Winterize warm and right with these tips from Dan.
Admittedly, winter biking requires a nudge. It’s cold out. A fire, blanket and hot cocoa beckon. So how can you stay committed to kicking the car to the curb when temps dip? It comes down to riding in comfort, with confidence and - for e-bikers - winterizing right. Here’s how.
Don’t layer up like a Michelin Man. Dress to be somewhat cold initially, with assurance you’ll warm up once riding. A synthetic or wool base layer wicks moisture from your body, while a shell jacket and pants, like the Pearl Izumi’s Barrier WxB repel moisture from the outside. And careful not to skimp on gloves, arguably your most important winter riding accessory. We like Scott Winter Gloves (call us to order, now in stock!). They’re warm, reflective, and offer finger dexterity for braking, shifting, and touchscreens.
Light the Way
Here at Oregon E-Bikes, it’s often dark on both ends of our winter commutes. But we don’t ride by braille, we simply strap the Knog Blinder Road 400 light to our bars, and the Blinder Road R70 to our seatposts. For added safety and flair, slap the Nite Ize Slap It LED wrap around your right pant leg to keep your trousers clean and motorists steering clear. The more visible you are, the more confident you’ll feel — a big deal in stoking your fire for winter riding.

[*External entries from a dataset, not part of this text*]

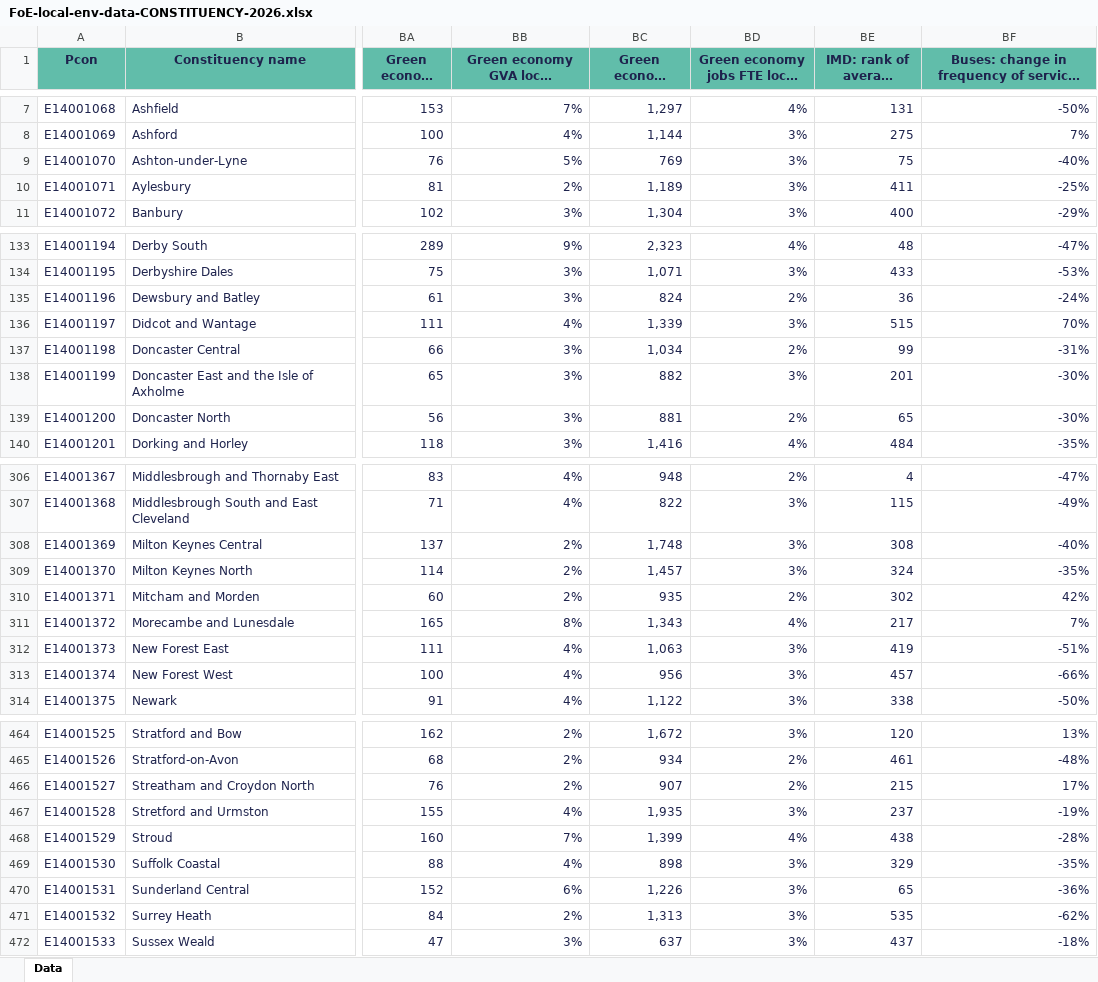
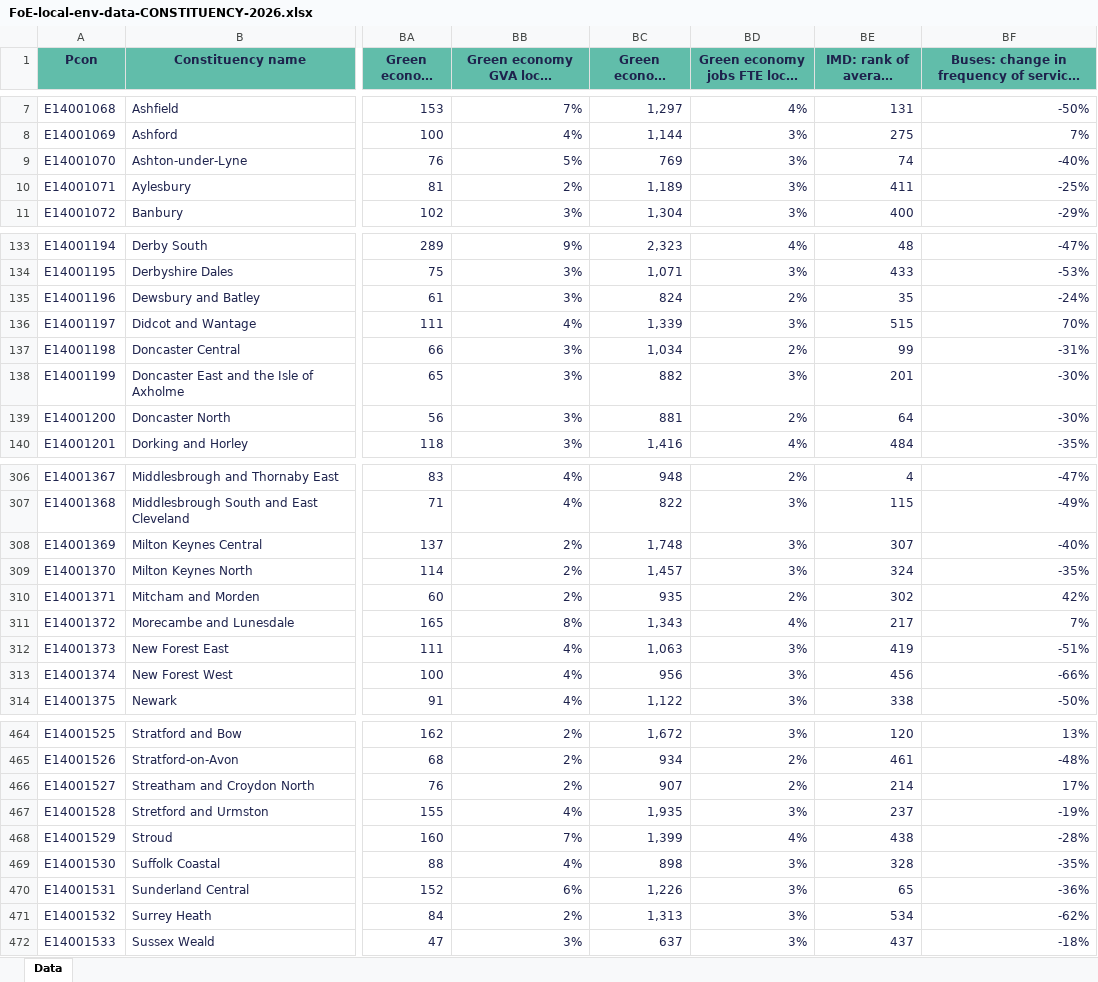
Before and after one commit to friendsoftheearth-data/friendsoftheearth-data.github.io, an Excel workbook: datasets/local-data/FoE-local-env-data-CONSTITUENCY-2026.xlsx, sheet Data, drawn as a sheet; only a part is shown, gaps mark what is left out; long unchanged cells end in …; values as stored, in another font and other column widths than the file's, no borders; the diff covers the shown part only; the diff names each change by its address in the sheet, - before the commit and + after, or states it on an @@ line.

Commit message:
Adding updates to local data and new air pollution summary data

```diff
--- a/datasets/local-data/FoE-local-env-data-CONSTITUENCY-2026.xlsx (sheet Data)
+++ b/datasets/local-data/FoE-local-env-data-CONSTITUENCY-2026.xlsx (sheet Data)
-BE9 (IMD: rank of average score): 75
+BE9 (IMD: rank of average score): 74
-BE135 (IMD: rank of average score): 36
+BE135 (IMD: rank of average score): 35
-BE139 (IMD: rank of average score): 65
+BE139 (IMD: rank of average score): 64
-BE308 (IMD: rank of average score): 308
+BE308 (IMD: rank of average score): 307
-BE313 (IMD: rank of average score): 457
+BE313 (IMD: rank of average score): 456
-BE466 (IMD: rank of average score): 215
+BE466 (IMD: rank of average score): 214
-BE469 (IMD: rank of average score): 329
+BE469 (IMD: rank of average score): 328
-BE471 (IMD: rank of average score): 535
+BE471 (IMD: rank of average score): 534
```
Also changed, not shown: 35 edited cells elsewhere in this sheet, datasets/local-data/FoE-local-env-data-LAD-2026.xlsx, datasets/local-data/FoE-local-env-data-MAYORAL-2026.xlsx, 1 other file.
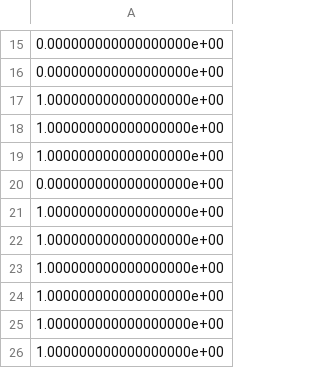
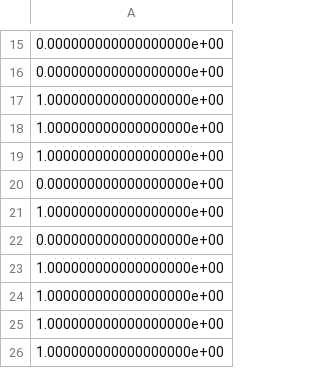
Before and after one commit to bigbag/udacity_ml_nano_degree, a CSV file: capistone/data/eval-XGBClassifier.csv, drawn as a sheet; only a part is shown, gaps mark what is left out.

```diff
--- a/capistone/data/eval-XGBClassifier.csv
+++ b/capistone/data/eval-XGBClassifier.csv
@@ -21,3 +21,3 @@
 1.000000000000000000e+00
-1.000000000000000000e+00
+0.000000000000000000e+00
 1.000000000000000000e+00
```
Also changed, not shown: capistone/data/eval-NN.csv, capistone/data/eval-RandomForestClassifier.csv, 3 other files.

Of all the aftermarket bike accessories available, we’ve found fenders, winter-specific tires, and waterproof cargo bags to have the biggest impact on riding in the cold. Fenders like Muckynutz Fat Face Fender keep mud and road grime off your bike, you, and your suspension forks. The latter preserves a smooth ride. Tires such as the Continental Top Contact Winter II keep you upright even when the blacktop turns white. And a pannier bag, likeBanjo Brothers Waterproof Pannier, keeps your groceries or extra layers dry.
Winterizing Your E-Bike
To keep your e-bike running efficiently, bring your battery and head display unit inside when not in use. Lithium Ion batteries don’t like to be cold, and will discharge at a much quicker rate in temperatures below 40 F. Also, store your e-bike in the garage or covered area if possible. Big temperature swings promote condensation in your cables, bearings, and other vulnerable areas. If you’re not able to stow your e-bike inside, note that cold temps affect liquids in your bike like tire sealant and lube, as well tire pressures. Before heading out, give your e-bike a quick pre-ride inspection. Roadside repairs in the wet are especially unpleasant. Our last bit of advice, ride happy! It might not be 75 and sunny, but you’re on a bike!
Dan Bye is Oregon E-Bike’s chief mechanic. With help from his dad, he built his first mountain bike in fourth grade. He’s been spinning wrenches officially for eight years as a DT Swiss certified wheelbuilder as well as United Bicycle Institute certified suspension technician.